What is excluded from the DRC?
- Professional services of architects and surveyors.
- VAT must continue to be charged on separate supplies of goods.
- Employment businesses supplying staff and who pay temporary workers.
- Supplies of contractors’ services to an ‘end user’.
- Zero rated services (i.e. new dwellings and RRP projects).
What is an ‘end-user’?
End-users are customers who do not supply building and construction services onwards. This will include occupiers, retailers, developers, and landlords.
The position as an ‘end user’ may not be obvious to a building contractor and therefore the ‘end user’ needs to declare its position. In the absence of a declaration, contractors should assume that the domestic reverse charge applies, whenever their customer is VAT registered.
VAT-registered sub-contractors who work exclusively for main contractors will cease to collect VAT on their services. The right to reclaim VAT on costs is unaffected and will result in regular VAT repayments being due from HMRC. This will be a burden on cash flow for sub-contractors who may wish to consider monthly VAT returns from March this year.
The cash flow position of main contractors however should improve. They will cease to pay VAT to subcontractors and will instead self-account for VAT on these supplies, reclaiming this VAT under the normal rules at the same time on a VAT return.
Businesses will need to adapt their accounting systems and invoicing procedures and train accounts staff to identify when the reverse charge should be applied. Relying on the supplier to get this right is not an option due to the risk of any incorrectly charged VAT being non-reclaimable from HMRC.
The terms of construction contracts should include reference to these new rules and how VAT is to be accounted for.
Verifying the VAT and CIS status of customers
Before applying the reverse charge you need to confirm your customer is registered for VAT. You do not need to verify the CIS registration of existing customers if your contract is within CIS but you should ask new customers to provide details of their registration as a contractor for CIS purposes, or a copy of their CIS verification of you, and retain these.
HMRC recommends you use the CIS verification system.
Guidance for software packages
Some cloud accounting providers have released information to help users setup their software for the DRC:
- Xero have specific tax rates to use on invoices and bills in order to report the correct amounts on the MTD VAT Return.

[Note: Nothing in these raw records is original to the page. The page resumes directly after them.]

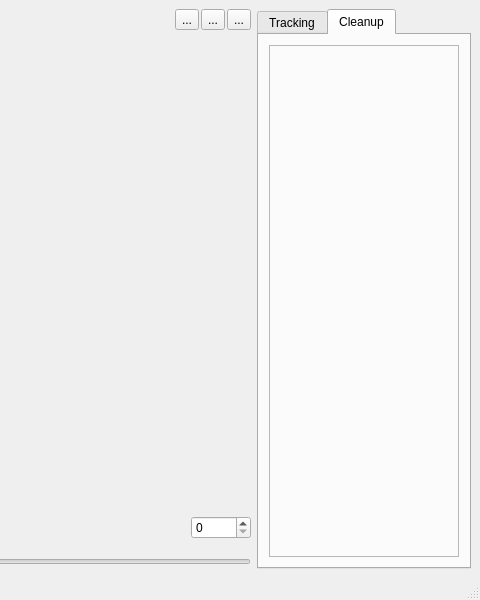
Above: mainwindow.ui from adwolfe/yawt before the change; both pictures show x 622 to 1102 and y 0 to 600 of the 1102 by 600 pixel window. Below: the same form after it.
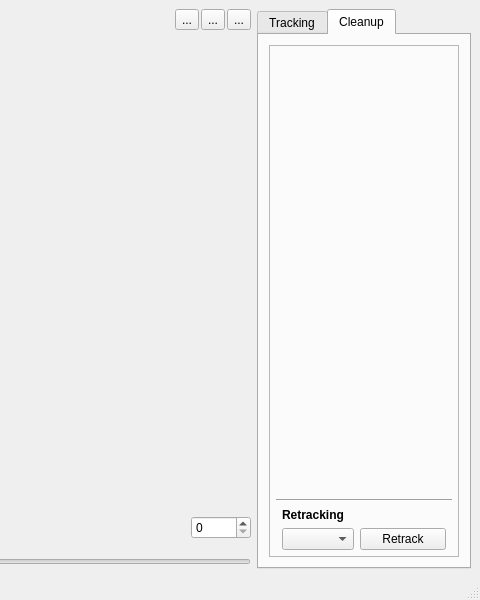
That is the form after the change. Icons and pictures are not drawn. Custom widgets are drawn as their Qt base class.

```diff
--- a/mainwindow.ui
+++ b/mainwindow.ui
@@ -1024,7 +1024,7 @@
           <property name="frameShadow">
            <enum>QFrame::Shadow::Raised</enum>
           </property>
-          <layout class="QGridLayout" name="gridLayout_5">
+          <layout class="QVBoxLayout" name="verticalLayout_2">
            <property name="leftMargin">
             <number>6</number>
            </property>
@@ -1037,10 +1037,10 @@
            <property name="bottomMargin">
             <number>6</number>
            </property>
-           <item row="0" column="0">
+           <item>
             <widget class="MiniVideoLoader" name="miniVideoLoader" native="true"/>
            </item>
-           <item row="1" column="0">
+           <item>
             <spacer name="verticalSpacer_2">
              <property name="orientation">
               <enum>Qt::Orientation::Vertical</enum>
@@ -1048,11 +1048,57 @@
              <property name="sizeHint" stdset="0">
               <size>
                <width>20</width>
-               <height>432</height>
+               <height>40</height>
               </size>
              </property>
             </spacer>
            </item>
+           <item>
+            <widget class="Line" name="line_5">
+             <property name="orientation">
+              <enum>Qt::Orientation::Horizontal</enum>
+             </property>
+            </widget>
+           </item>
+           <item>
+            <layout class="QGridLayout" name="gridLayout_6" columnstretch="0,1">
+             <property name="leftMargin">
+              <number>6</number>
+             </property>
+             <property name="topMargin">
+              <number>0</number>
+             </property>
+             <property name="rightMargin">
+              <number>6</number>
+             </property>
+             <item row="1" column="0">
+              <widget class="QComboBox" name="comboBox">
+               <property name="modelColumn">
+                <number>0</number>
+               </property>
+              </widget>
+             </item>
+             <item row="0" column="0" colspan="2">
+              <widget class="QLabel" name="label_10">
+               <property name="font">
+                <font>
+                 <bold>true</bold>
+                </font>
+               </property>
+               <property name="text">
+                <string>Retracking</string>
+               </property>
+              </widget>
+             </item>
+             <item row="1" column="1">
+              <widget class="QPushButton" name="pushButton">
+               <property name="text">
+                <string>Retrack</string>
+               </property>
+              </widget>
+             </item>
+            </layout>
+           </item>
           </layout>
          </widget>
         </item>
@@ -1068,7 +1114,7 @@
      <x>0</x>
      <y>0</y>
      <width>1102</width>
-     <height>24</height>
+     <height>37</height>
     </rect>
    </property>
   </widget>
```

- QuickBooks (QBO) has released two new tax rates to account for the VAT reverse charge. In order to have these tax rates appear, you need to have VAT and CIS enabled.
- On versions 26 and above of Sage, DRC rates are automatically included. Should you be on an older version, you will need to manually create the tax codes, instructions for which can be found here.
Read our fact sheet for more information:Domestic Reverse Charge fact sheet